* [What to work on]
An exact restatement of the data below, with the pictures removed, is the required answer.

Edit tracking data
= = = = = = =

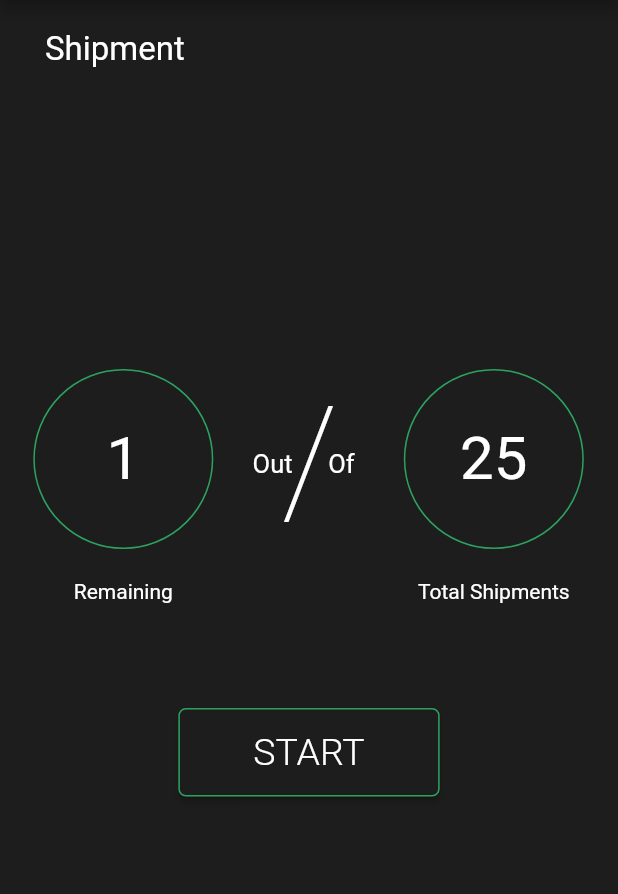
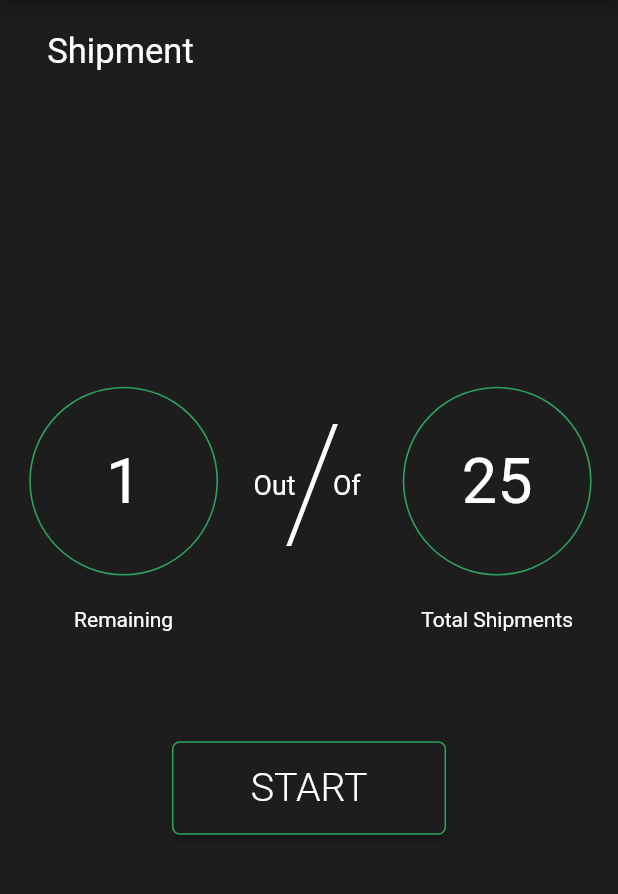
Before and after one commit to pankajnegii/quincusflutter, a Flutter app: the screen it shows after launch, on a phone screen of 412 x 824 dp, the part 84-978 px from its top. Run offline on Flutter 3.47's test engine with Material 2 defaults, Android fonts, the phone set to English and light mode, and no system bars; our stand-ins replace flutter_screenutil, fluttertoast, geolocator, google_maps_flutter, permission_handler, shared_preferences.

Commit message:
Update shipment.dart

```diff
--- a/lib/shipment.dart
+++ b/lib/shipment.dart
@@ -49,66 +49,66 @@ class _ShipmentPage extends State<MyShipmentPage> {
         body: Column(
           children: <Widget>[
             Padding(
-              padding: EdgeInsets.only(top: 20.0, left: 30.0),
+              padding: EdgeInsets.only(top: sdp(20.0), left: sdp(30.0)),
               child: Row( //Row 1
                 children: <Widget>[
                   Text('Shipment',
-                    style: TextStyle(color: Colors.white, fontSize: 22.0),
+                    style: TextStyle(color: Colors.white, fontSize: sdp(22.0)),
                     textAlign: TextAlign.left,),
                 ],
               ),
             ),
             Padding(
               //alignment: Alignment.center,
-              padding: EdgeInsets.only(top: 200.0, left: 10.0),
+              padding: EdgeInsets.only(top: sdp(200.0), left: sdp(10.0)),
               child: Row( //Row 2
                 mainAxisAlignment: MainAxisAlignment.spaceEvenly,
                 children: <Widget>[
                   Column(
                     children: <Widget>[
                       Container(
-                          width: 120.0,
-                          height: 120.0,
+                          width: sdp(120.0),
+                          height: sdp(120.0),
                           child: Center(child:
                           Text('1',
-                            style: TextStyle(color: Colors.white, fontSize: 40.0),
+                            style: TextStyle(color: Colors.white, fontSize: sdp(40.0)),
                             textAlign: TextAlign.center,),
                           ),
                           decoration: new BoxDecoration(
                             shape: BoxShape.circle,
                             border: Border.all(
                                 color: greenColor(),
-                                width: 1.0,
+                                width: sdp(1.0),
                                 style: BorderStyle.solid),
                           )
                       ),
                       Padding(
-                        padding: EdgeInsets.all(20.0),
+                        padding: EdgeInsets.all(sdp(20.0)),
                         child: Text('Remaining'),
                       ),
                     ],
 
                   ),
                   Padding(
-                    padding: EdgeInsets.only(left: 12.0),
+                    padding: EdgeInsets.only(left: sdp(12.0)),
                     child: new Stack(
                       children: <Widget>[
                         new Positioned(
-                          top: 50.0,
-                          left: 2.0,
+                          top: sdp(50.0),
+                          left: sdp(2.0),
                           child: new Text(
                             'Out', style: TextStyle(
-                              color: Color(0xFFFFFFFF), fontSize: 17.0),),
+                              color: Color(0xFFFFFFFF), fontSize: sdp(17.0)),),
                         ),
 
                         new Container(
-                          width: 80.0,
-                          height: 170.0,
+                          width: sdp(80.0),
+                          height: sdp(170.0),
                           child:
                           Text('/',
                             style: TextStyle(
                                 color: Colors.white,
-                                fontSize: 100.0,
+                                fontSize: sdp(100.0),
                                 fontWeight: FontWeight.w200),
                             textAlign: TextAlign.center,),
 
@@ -121,11 +121,11 @@ class _ShipmentPage extends State<MyShipmentPage> {
                           )*/
                         ),
                         new Positioned(
-                          top: 50.0,
-                          right: 10.0,
+                          top: sdp(50.0),
+                          right: sdp(10.0),
                           child: new Text(
                             'Of', style: TextStyle(
-                              color: Color(0xFFFFFFFF), fontSize: 17.0),),
+                              color: Color(0xFFFFFFFF), fontSize: sdp(17.0)),),
                         ),
 
                       ],
@@ -136,23 +136,23 @@ class _ShipmentPage extends State<MyShipmentPage> {
                   Column(
                     children: <Widget>[
                       Container(
-                          width: 120.0,
-                          height: 120.0,
+                          width: sdp(120.0),
+                          height: sdp(120.0),
                           child: Center(child:
                           Text('25',
-                            style: TextStyle(color: Colors.white, fontSize: 40.0),
+                            style: TextStyle(color: Colors.white, fontSize: sdp(40.0)),
                             textAlign: TextAlign.center,),
                           ),
                           decoration: new BoxDecoration(
                             shape: BoxShape.circle,
                             border: Border.all(
                                 color: greenColor(),
-                                width: 1.0,
+                                width: sdp(1.0),
                                 style: BorderStyle.solid),
                           )
                       ),
                       Padding(
-                        padding: EdgeInsets.all(20.0),
+                        padding: EdgeInsets.all(sdp(20.0)),
                         child: Text('Total Shipments'),
                       ),
 
@@ -165,24 +165,24 @@ class _ShipmentPage extends State<MyShipmentPage> {
 
             //Row 3
             Padding(
-              padding: EdgeInsets.only(top: 50.0),
+              padding: EdgeInsets.only(top: sdp(50.0)),
               child: Row(
                   mainAxisAlignment: MainAxisAlignment.center,
                   children: <Widget>[
                     RaisedButton(
                       padding: EdgeInsets.only(
-                          left: 50.0, right: 50.0, top: 15.0, bottom: 15.0),
+                          left: sdp(50.0), right: sdp(50.0), top: sdp(15.0), bottom: sdp(15.0)),
                       shape: OutlineInputBorder(
-                        borderRadius: BorderRadius.circular(5.0),
+                        borderRadius: BorderRadius.circular(sdp(5.0)),
                         borderSide: BorderSide(
-                            color: greenColor(), width: 1.0),),
+                            color: greenColor(), width: sdp(1.0)),),
                       /*shape: new RoundedRectangleBorder(
                     borderRadius: new BorderRadius.circular(5.0),),*/
                       color: Color(0xFF1D1D1D),
                       child: Text('START',
                         style: TextStyle(
                             color: Colors.white,
-                            fontSize: 25.0,
+                            fontSize: sdp(25.0),
                             fontWeight: FontWeight.w300),),
                       onPressed: () {
                         _OpenMyShipmentData('Opening Shipment Data');
```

= = = = = = =

* [Exercise solution]
Before and after one commit to pankajnegii/quincusflutter, a Flutter app: the screen it shows after launch, on a phone screen of 412 x 824 dp, the part 84-978 px from its top. Run offline on Flutter 3.47's test engine with Material 2 defaults, Android fonts, the phone set to English and light mode, and no system bars; our stand-ins replace flutter_screenutil, fluttertoast, geolocator, google_maps_flutter, permission_handler, shared_preferences.

Commit message:
Update shipment.dart

```diff
--- a/lib/shipment.dart
+++ b/lib/shipment.dart
@@ -49,66 +49,66 @@ class _ShipmentPage extends State<MyShipmentPage> {
         body: Column(
           children: <Widget>[
             Padding(
-              padding: EdgeInsets.only(top: 20.0, left: 30.0),
+              padding: EdgeInsets.only(top: sdp(20.0), left: sdp(30.0)),
               child: Row( //Row 1
                 children: <Widget>[
                   Text('Shipment',
-                    style: TextStyle(color: Colors.white, fontSize: 22.0),
+                    style: TextStyle(color: Colors.white, fontSize: sdp(22.0)),
                     textAlign: TextAlign.left,),
                 ],
               ),
             ),
             Padding(
               //alignment: Alignment.center,
-              padding: EdgeInsets.only(top: 200.0, left: 10.0),
+              padding: EdgeInsets.only(top: sdp(200.0), left: sdp(10.0)),
               child: Row( //Row 2
                 mainAxisAlignment: MainAxisAlignment.spaceEvenly,
                 children: <Widget>[
                   Column(
                     children: <Widget>[
                       Container(
-                          width: 120.0,
-                          height: 120.0,
+                          width: sdp(120.0),
+                          height: sdp(120.0),
                           child: Center(child:
                           Text('1',
-                            style: TextStyle(color: Colors.white, fontSize: 40.0),
+                            style: TextStyle(color: Colors.white, fontSize: sdp(40.0)),
                             textAlign: TextAlign.center,),
                           ),
                           decoration: new BoxDecoration(
                             shape: BoxShape.circle,
                             border: Border.all(
                                 color: greenColor(),
-                                width: 1.0,
+                                width: sdp(1.0),
                                 style: BorderStyle.solid),
                           )
                       ),
                       Padding(
-                        padding: EdgeInsets.all(20.0),
+                        padding: EdgeInsets.all(sdp(20.0)),
                         child: Text('Remaining'),
                       ),
                     ],
 
                   ),
                   Padding(
-                    padding: EdgeInsets.only(left: 12.0),
+                    padding: EdgeInsets.only(left: sdp(12.0)),
                     child: new Stack(
                       children: <Widget>[
                         new Positioned(
-                          top: 50.0,
-                          left: 2.0,
+                          top: sdp(50.0),
+                          left: sdp(2.0),
                           child: new Text(
                             'Out', style: TextStyle(
-                              color: Color(0xFFFFFFFF), fontSize: 17.0),),
+                              color: Color(0xFFFFFFFF), fontSize: sdp(17.0)),),
                         ),
 
                         new Container(
-                          width: 80.0,
-                          height: 170.0,
+                          width: sdp(80.0),
+                          height: sdp(170.0),
                           child:
                           Text('/',
                             style: TextStyle(
                                 color: Colors.white,
-                                fontSize: 100.0,
+                                fontSize: sdp(100.0),
                                 fontWeight: FontWeight.w200),
                             textAlign: TextAlign.center,),
 
@@ -121,11 +121,11 @@ class _ShipmentPage extends State<MyShipmentPage> {
                           )*/
                         ),
                         new Positioned(
-                          top: 50.0,
-                          right: 10.0,
+                          top: sdp(50.0),
+                          right: sdp(10.0),
                           child: new Text(
                             'Of', style: TextStyle(
-                              color: Color(0xFFFFFFFF), fontSize: 17.0),),
+                              color: Color(0xFFFFFFFF), fontSize: sdp(17.0)),),
                         ),
 
                       ],
@@ -136,23 +136,23 @@ class _ShipmentPage extends State<MyShipmentPage> {
                   Column(
                     children: <Widget>[
                       Container(
-                          width: 120.0,
-                          height: 120.0,
+                          width: sdp(120.0),
+                          height: sdp(120.0),
                           child: Center(child:
                           Text('25',
-                            style: TextStyle(color: Colors.white, fontSize: 40.0),
+                            style: TextStyle(color: Colors.white, fontSize: sdp(40.0)),
                             textAlign: TextAlign.center,),
                           ),
                           decoration: new BoxDecoration(
                             shape: BoxShape.circle,
                             border: Border.all(
                                 color: greenColor(),
-                                width: 1.0,
+                                width: sdp(1.0),
                                 style: BorderStyle.solid),
                           )
                       ),
                       Padding(
-                        padding: EdgeInsets.all(20.0),
+                        padding: EdgeInsets.all(sdp(20.0)),
                         child: Text('Total Shipments'),
                       ),
 
@@ -165,24 +165,24 @@ class _ShipmentPage extends State<MyShipmentPage> {
 
             //Row 3
             Padding(
-              padding: EdgeInsets.only(top: 50.0),
+              padding: EdgeInsets.only(top: sdp(50.0)),
               child: Row(
                   mainAxisAlignment: MainAxisAlignment.center,
                   children: <Widget>[
                     RaisedButton(
                       padding: EdgeInsets.only(
-                          left: 50.0, right: 50.0, top: 15.0, bottom: 15.0),
+                          left: sdp(50.0), right: sdp(50.0), top: sdp(15.0), bottom: sdp(15.0)),
                       shape: OutlineInputBorder(
-                        borderRadius: BorderRadius.circular(5.0),
+                        borderRadius: BorderRadius.circular(sdp(5.0)),
                         borderSide: BorderSide(
-                            color: greenColor(), width: 1.0),),
+                            color: greenColor(), width: sdp(1.0)),),
                       /*shape: new RoundedRectangleBorder(
                     borderRadius: new BorderRadius.circular(5.0),),*/
                       color: Color(0xFF1D1D1D),
                       child: Text('START',
                         style: TextStyle(
                             color: Colors.white,
-                            fontSize: 25.0,
+                            fontSize: sdp(25.0),
                             fontWeight: FontWeight.w300),),
                       onPressed: () {
                         _OpenMyShipmentData('Opening Shipment Data');
```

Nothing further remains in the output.